» Your task
Every line of the listing below is to be duplicated exactly, with the pictures left out.
══ Information provided ══
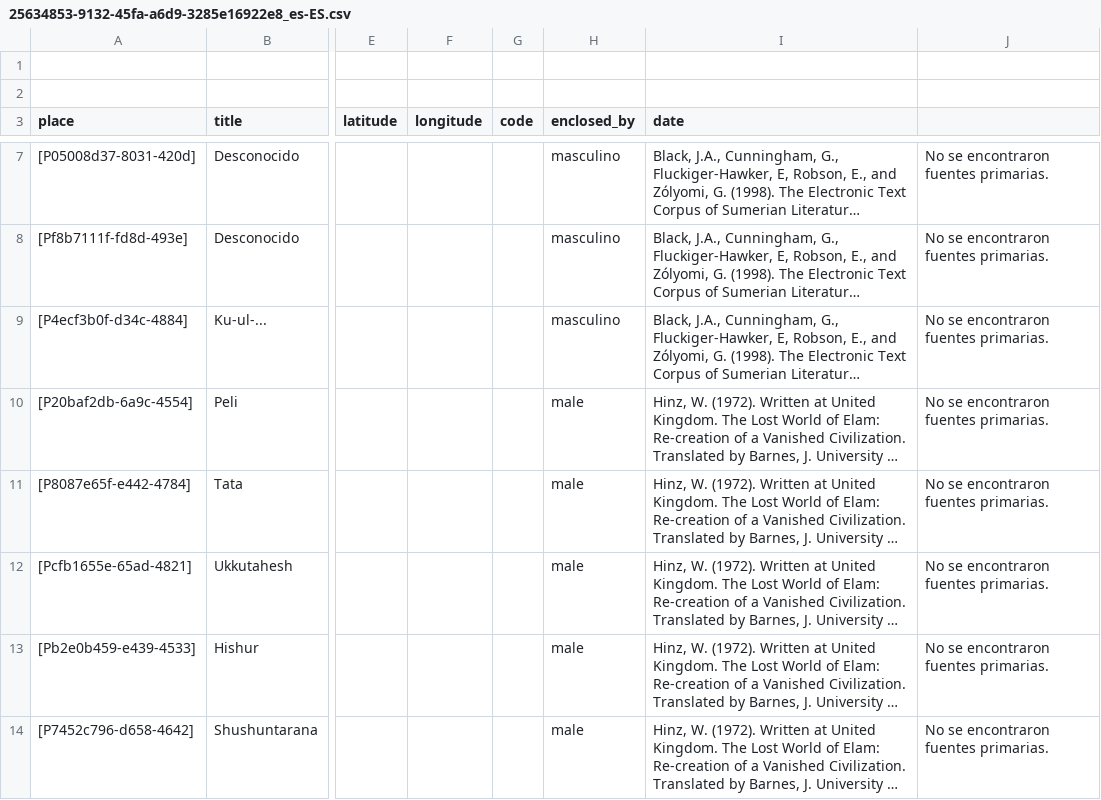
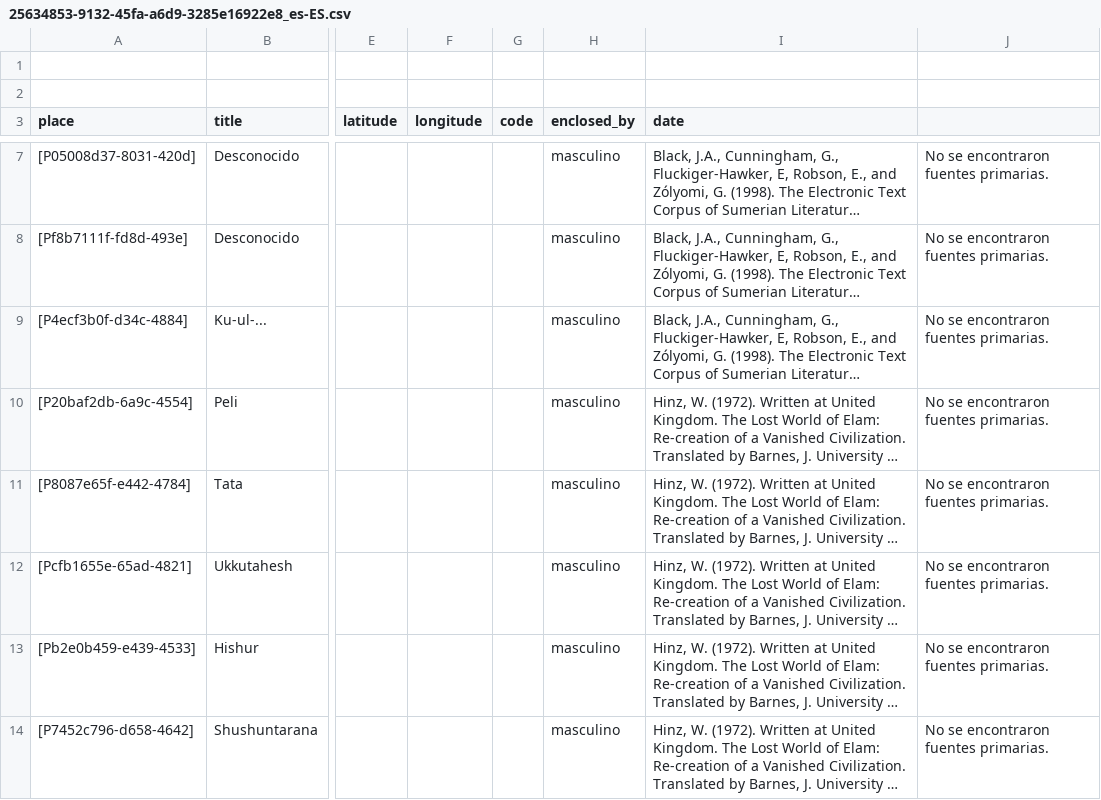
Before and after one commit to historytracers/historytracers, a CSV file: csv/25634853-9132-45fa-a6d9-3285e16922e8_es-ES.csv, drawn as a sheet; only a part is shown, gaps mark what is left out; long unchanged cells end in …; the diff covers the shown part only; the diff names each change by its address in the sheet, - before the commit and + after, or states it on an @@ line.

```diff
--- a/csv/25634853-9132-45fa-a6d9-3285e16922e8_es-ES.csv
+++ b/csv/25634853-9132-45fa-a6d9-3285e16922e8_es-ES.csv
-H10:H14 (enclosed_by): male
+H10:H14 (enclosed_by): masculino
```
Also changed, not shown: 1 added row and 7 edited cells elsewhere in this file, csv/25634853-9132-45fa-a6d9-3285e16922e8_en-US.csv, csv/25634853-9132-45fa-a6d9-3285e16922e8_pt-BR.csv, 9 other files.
═══
» Solution
Before and after one commit to historytracers/historytracers, a CSV file: csv/25634853-9132-45fa-a6d9-3285e16922e8_es-ES.csv, drawn as a sheet; only a part is shown, gaps mark what is left out; long unchanged cells end in …; the diff covers the shown part only; the diff names each change by its address in the sheet, - before the commit and + after, or states it on an @@ line.

```diff
--- a/csv/25634853-9132-45fa-a6d9-3285e16922e8_es-ES.csv
+++ b/csv/25634853-9132-45fa-a6d9-3285e16922e8_es-ES.csv
-H10:H14 (enclosed_by): male
+H10:H14 (enclosed_by): masculino
```
Also changed, not shown: 1 added row and 7 edited cells elsewhere in this file, csv/25634853-9132-45fa-a6d9-3285e16922e8_en-US.csv, csv/25634853-9132-45fa-a6d9-3285e16922e8_pt-BR.csv, 9 other files.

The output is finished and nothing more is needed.